▶ What the exercise asks
Apart from the pictures, every entry must be retyped exactly.

Available data section start

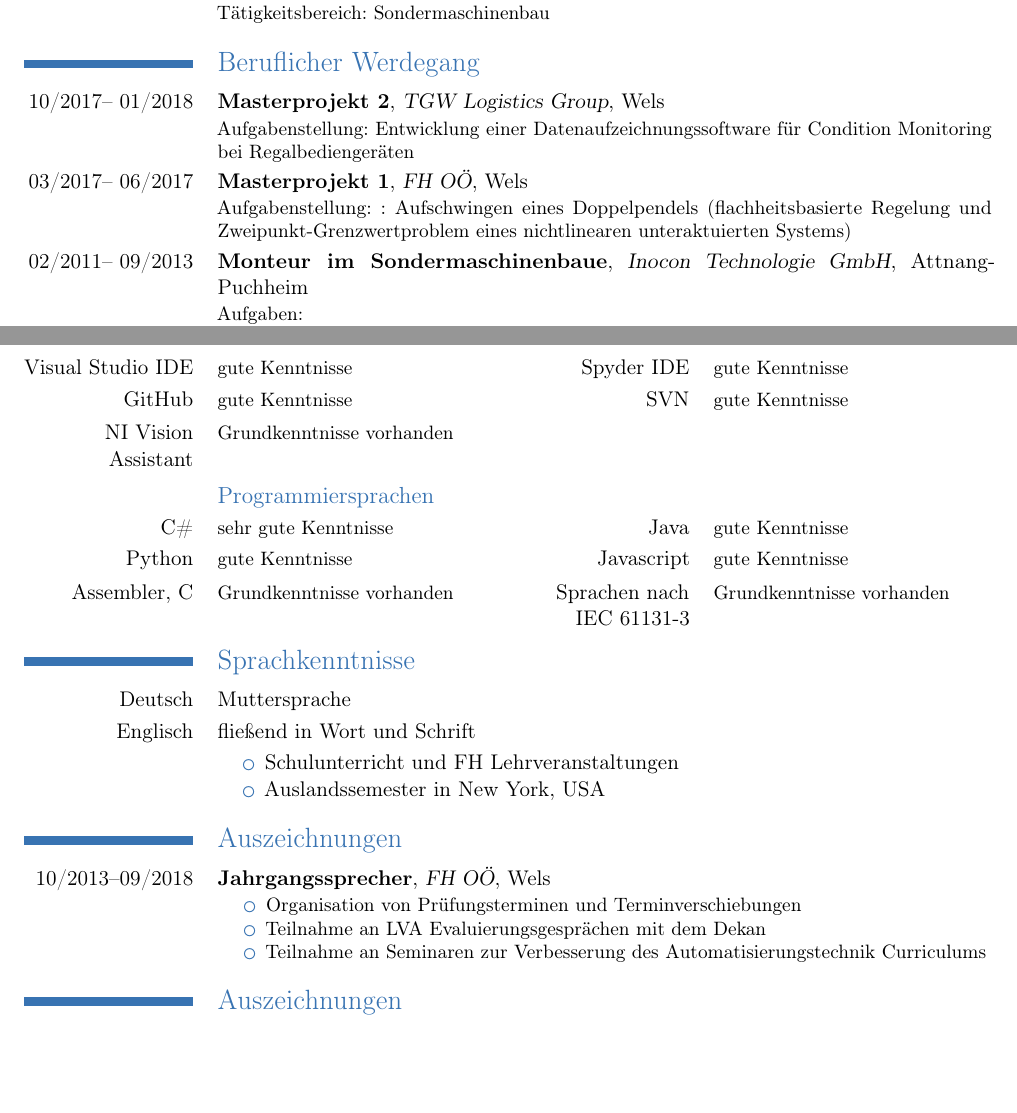
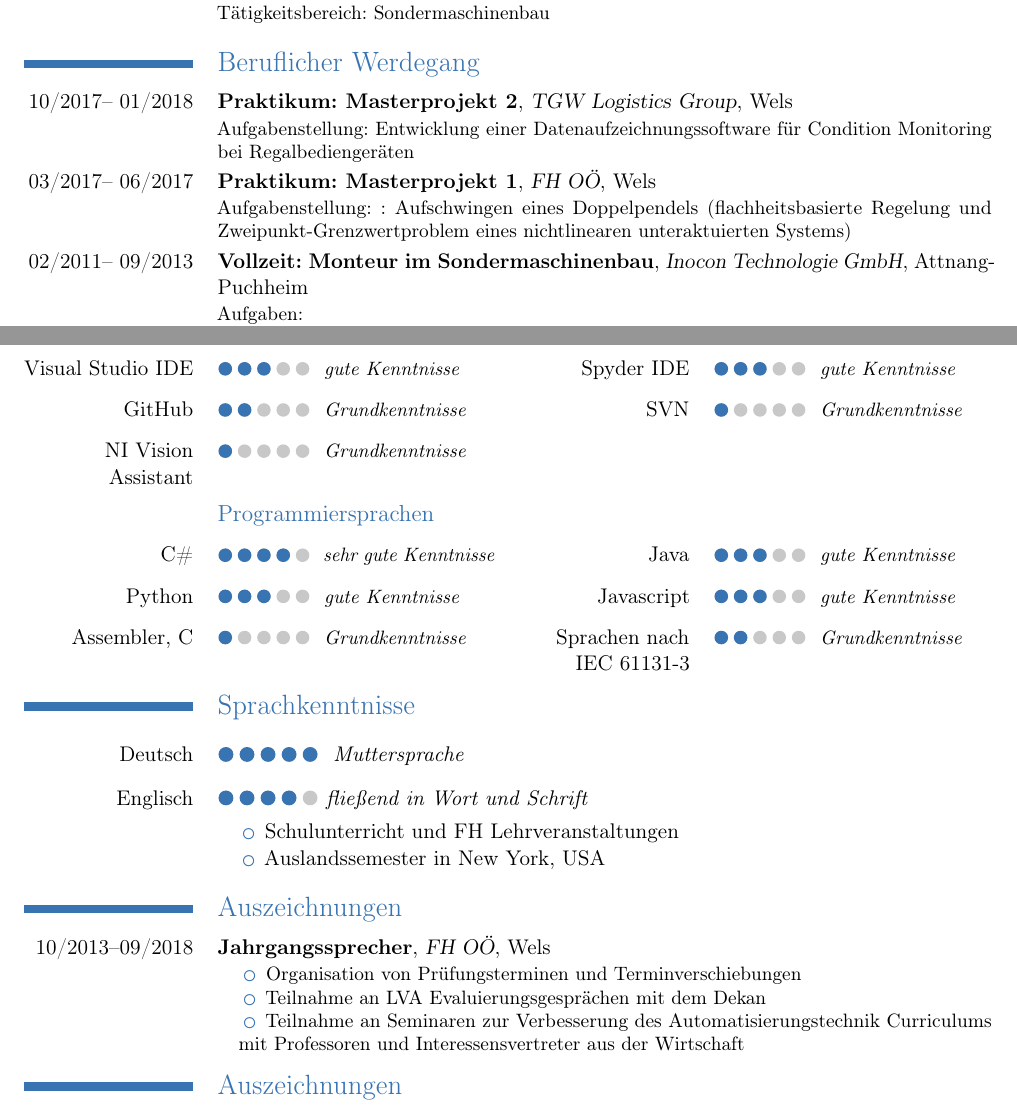
Before and after one commit to JuergenBuchner/Lebenslauf, a LaTeX CV (Lebenslauf.tex): two parts of pages 1 and 2 of 2, joined at a grey line, cut so that both start at the same text, the shorter picture padded with empty space. Compiled offline with pdfLaTeX.

Commit message:
Lebenslauf 0.91
Implementation of loading bars

```diff
--- a/Lebenslauf.tex
+++ b/Lebenslauf.tex
@@ -52,13 +74,13 @@
 %  \cvlistitem{Meine 1. Publikation.}
 %  \cvlistitem{Noch eine Publikation.}
   \section{Beruflicher Werdegang}
-  \cventry{10/2017-- 01/2018}{Masterprojekt 2}{TGW Logistics Group}{Wels}{}{Aufgabenstellung: Entwicklung einer Datenaufzeichnungssoftware für Condition Monitoring bei
+  \cventry{10/2017-- 01/2018}{Praktikum: Masterprojekt 2}{TGW Logistics Group}{Wels}{}{Aufgabenstellung: Entwicklung einer Datenaufzeichnungssoftware für Condition Monitoring bei
   	Regalbediengeräten}
-  \cventry{03/2017-- 06/2017}{Masterprojekt 1}{FH OÖ}{Wels}{}{Aufgabenstellung: : Aufschwingen eines Doppelpendels
+  \cventry{03/2017-- 06/2017}{Praktikum: Masterprojekt 1}{FH OÖ}{Wels}{}{Aufgabenstellung: : Aufschwingen eines Doppelpendels
   	(flachheitsbasierte Regelung und Zweipunkt-Grenzwertproblem eines nichtlinearen unteraktuierten
   	Systems)
   }
-  \cventry{02/2011-- 09/2013}{Monteur im Sondermaschinenbaue}{Inocon Technologie GmbH}{Attnang-Puchheim}{}{Aufgaben:
+  \cventry{02/2011-- 09/2013}{Vollzeit: Monteur im Sondermaschinenbau}{Inocon Technologie GmbH}{Attnang-Puchheim}{}{Aufgaben:
   	\begin{itemize}
   		\setlength{\itemindent}{.5cm}
   \item{Projektleitung mech. Montage von Sondermaschinen}
@@ -73,19 +95,20 @@
   \section{Zivildienst}
   \cventry{05/2010--01/2011}{Zivildienst}{Lebenshilfe OÖ - Tagesheimstätte}{Gmunden}{}{}
   \section{Technische Kenntnisse}
-  \cvcomputer{\textsc{Matlab} \& Simulink}{sehr gute Kenntnisse}{Mathematica}{gute Kenntnisse}
-  \cvcomputer{Microsoft Office}{gute Kenntnisse}{TeXstudio}{gute Kenntnisse}
-  \cvcomputer{Visual Studio IDE}{gute Kenntnisse}{Spyder IDE}{gute Kenntnisse}
-  \cvcomputer{GitHub}{gute Kenntnisse}{SVN}{gute Kenntnisse}
-  \cvcomputer{NI Vision Assistant}{Grundkenntnisse vorhanden}{}{}
+  \cvcomputer{\textsc{Matlab} \& Simulink}{\grade{4} \tab \textit{sehr gute Kenntnisse}}{Mathematica}{\grade{3} \tab \textit{gute Kenntnisse}}
+  \cvcomputer{Microsoft Office}{\grade{3} \tab \textit{gute Kenntnisse}}{TeXstudio}{\grade{3} \tab \textit{gute Kenntnisse}}
+  \cvcomputer{Visual Studio IDE}{\grade{3} \tab \textit{gute Kenntnisse}}{Spyder IDE}{\grade{3} \tab \textit{gute Kenntnisse}}
+  \cvcomputer{GitHub}{\grade{2} \tab \textit{Grundkenntnisse}}{SVN}{\grade{1} \tab \textit{Grundkenntnisse}}
+  \cvcomputer{NI Vision Assistant}{\grade{1} \tab \textit{Grundkenntnisse}}{}{}
   \subsection{Programmiersprachen}
-  \cvcomputer{C\#}{sehr gute Kenntnisse}{Java}{gute Kenntnisse}
-  \cvcomputer{Python}{gute Kenntnisse}{Javascript}{gute Kenntnisse}
-  \cvcomputer{Assembler, C}{Grundkenntnisse vorhanden}{Sprachen nach IEC 61131-3}{Grundkenntnisse vorhanden}
+  \cvcomputer{C\#}{\grade{4} \tab \textit{sehr gute Kenntnisse}}{Java}{\grade{3} \tab \textit{gute Kenntnisse}}
+  \cvcomputer{Python}{\grade{3} \tab \textit{gute Kenntnisse}}{Javascript}{\grade{3} \tab \textit{gute Kenntnisse}}
+  \cvcomputer{Assembler, C}{\grade{1} \tab \textit{Grundkenntnisse}}{Sprachen nach IEC 61131-3}{\grade{2} \tab \textit{Grundkenntnisse}}
 
   \section{Sprachkenntnisse}
-  \cvlanguage{Deutsch}{Muttersprache}{}
-  \cvlanguage{Englisch}{fließend in Wort und Schrift}{}{\begin{itemize}
+%  \cvlanguage{Deutsch}{Muttersprache}{}
+  \cvlanguage{Deutsch}{\grade{5} \tab \textit{Muttersprache}}{}
+  \cvlanguage{Englisch}{\grade{4}\tab \textit{fließend in Wort und Schrift}}{}{\begin{itemize}
   		\setlength{\itemindent}{4cm}
   		\item Schulunterricht und FH Lehrveranstaltungen
   		\item Auslandssemester in New York, USA
@@ -97,7 +120,7 @@
   		\setlength{\itemindent}{.5cm}
   	\item Organisation von Prüfungsterminen und Terminverschiebungen
   	\item Teilnahme an LVA Evaluierungsgesprächen mit dem Dekan
-  	\item Teilnahme an Seminaren zur Verbesserung des Automatisierungstechnik Curriculums
+  	\item Teilnahme an Seminaren zur Verbesserung des Automatisierungstechnik Curriculums mit Professoren und Interessensvertreter aus der Wirtschaft
 	\end{itemize}
 	}
   \section{Auszeichnungen}
```
Also changed, not shown: Lebenslauf.pdf, Lebenslauf.tex (22 more changed lines), 2 other files.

Available data section end

▶ Solution
Before and after one commit to JuergenBuchner/Lebenslauf, a LaTeX CV (Lebenslauf.tex): two parts of pages 1 and 2 of 2, joined at a grey line, cut so that both start at the same text, the shorter picture padded with empty space. Compiled offline with pdfLaTeX.

Commit message:
Lebenslauf 0.91
Implementation of loading bars

```diff
--- a/Lebenslauf.tex
+++ b/Lebenslauf.tex
@@ -52,13 +74,13 @@
 %  \cvlistitem{Meine 1. Publikation.}
 %  \cvlistitem{Noch eine Publikation.}
   \section{Beruflicher Werdegang}
-  \cventry{10/2017-- 01/2018}{Masterprojekt 2}{TGW Logistics Group}{Wels}{}{Aufgabenstellung: Entwicklung einer Datenaufzeichnungssoftware für Condition Monitoring bei
+  \cventry{10/2017-- 01/2018}{Praktikum: Masterprojekt 2}{TGW Logistics Group}{Wels}{}{Aufgabenstellung: Entwicklung einer Datenaufzeichnungssoftware für Condition Monitoring bei
   	Regalbediengeräten}
-  \cventry{03/2017-- 06/2017}{Masterprojekt 1}{FH OÖ}{Wels}{}{Aufgabenstellung: : Aufschwingen eines Doppelpendels
+  \cventry{03/2017-- 06/2017}{Praktikum: Masterprojekt 1}{FH OÖ}{Wels}{}{Aufgabenstellung: : Aufschwingen eines Doppelpendels
   	(flachheitsbasierte Regelung und Zweipunkt-Grenzwertproblem eines nichtlinearen unteraktuierten
   	Systems)
   }
-  \cventry{02/2011-- 09/2013}{Monteur im Sondermaschinenbaue}{Inocon Technologie GmbH}{Attnang-Puchheim}{}{Aufgaben:
+  \cventry{02/2011-- 09/2013}{Vollzeit: Monteur im Sondermaschinenbau}{Inocon Technologie GmbH}{Attnang-Puchheim}{}{Aufgaben:
   	\begin{itemize}
   		\setlength{\itemindent}{.5cm}
   \item{Projektleitung mech. Montage von Sondermaschinen}
@@ -73,19 +95,20 @@
   \section{Zivildienst}
   \cventry{05/2010--01/2011}{Zivildienst}{Lebenshilfe OÖ - Tagesheimstätte}{Gmunden}{}{}
   \section{Technische Kenntnisse}
-  \cvcomputer{\textsc{Matlab} \& Simulink}{sehr gute Kenntnisse}{Mathematica}{gute Kenntnisse}
-  \cvcomputer{Microsoft Office}{gute Kenntnisse}{TeXstudio}{gute Kenntnisse}
-  \cvcomputer{Visual Studio IDE}{gute Kenntnisse}{Spyder IDE}{gute Kenntnisse}
-  \cvcomputer{GitHub}{gute Kenntnisse}{SVN}{gute Kenntnisse}
-  \cvcomputer{NI Vision Assistant}{Grundkenntnisse vorhanden}{}{}
+  \cvcomputer{\textsc{Matlab} \& Simulink}{\grade{4} \tab \textit{sehr gute Kenntnisse}}{Mathematica}{\grade{3} \tab \textit{gute Kenntnisse}}
+  \cvcomputer{Microsoft Office}{\grade{3} \tab \textit{gute Kenntnisse}}{TeXstudio}{\grade{3} \tab \textit{gute Kenntnisse}}
+  \cvcomputer{Visual Studio IDE}{\grade{3} \tab \textit{gute Kenntnisse}}{Spyder IDE}{\grade{3} \tab \textit{gute Kenntnisse}}
+  \cvcomputer{GitHub}{\grade{2} \tab \textit{Grundkenntnisse}}{SVN}{\grade{1} \tab \textit{Grundkenntnisse}}
+  \cvcomputer{NI Vision Assistant}{\grade{1} \tab \textit{Grundkenntnisse}}{}{}
   \subsection{Programmiersprachen}
-  \cvcomputer{C\#}{sehr gute Kenntnisse}{Java}{gute Kenntnisse}
-  \cvcomputer{Python}{gute Kenntnisse}{Javascript}{gute Kenntnisse}
-  \cvcomputer{Assembler, C}{Grundkenntnisse vorhanden}{Sprachen nach IEC 61131-3}{Grundkenntnisse vorhanden}
+  \cvcomputer{C\#}{\grade{4} \tab \textit{sehr gute Kenntnisse}}{Java}{\grade{3} \tab \textit{gute Kenntnisse}}
+  \cvcomputer{Python}{\grade{3} \tab \textit{gute Kenntnisse}}{Javascript}{\grade{3} \tab \textit{gute Kenntnisse}}
+  \cvcomputer{Assembler, C}{\grade{1} \tab \textit{Grundkenntnisse}}{Sprachen nach IEC 61131-3}{\grade{2} \tab \textit{Grundkenntnisse}}
 
   \section{Sprachkenntnisse}
-  \cvlanguage{Deutsch}{Muttersprache}{}
-  \cvlanguage{Englisch}{fließend in Wort und Schrift}{}{\begin{itemize}
+%  \cvlanguage{Deutsch}{Muttersprache}{}
+  \cvlanguage{Deutsch}{\grade{5} \tab \textit{Muttersprache}}{}
+  \cvlanguage{Englisch}{\grade{4}\tab \textit{fließend in Wort und Schrift}}{}{\begin{itemize}
   		\setlength{\itemindent}{4cm}
   		\item Schulunterricht und FH Lehrveranstaltungen
   		\item Auslandssemester in New York, USA
@@ -97,7 +120,7 @@
   		\setlength{\itemindent}{.5cm}
   	\item Organisation von Prüfungsterminen und Terminverschiebungen
   	\item Teilnahme an LVA Evaluierungsgesprächen mit dem Dekan
-  	\item Teilnahme an Seminaren zur Verbesserung des Automatisierungstechnik Curriculums
+  	\item Teilnahme an Seminaren zur Verbesserung des Automatisierungstechnik Curriculums mit Professoren und Interessensvertreter aus der Wirtschaft
 	\end{itemize}
 	}
   \section{Auszeichnungen}
```
Also changed, not shown: Lebenslauf.pdf, Lebenslauf.tex (22 more changed lines), 2 other files.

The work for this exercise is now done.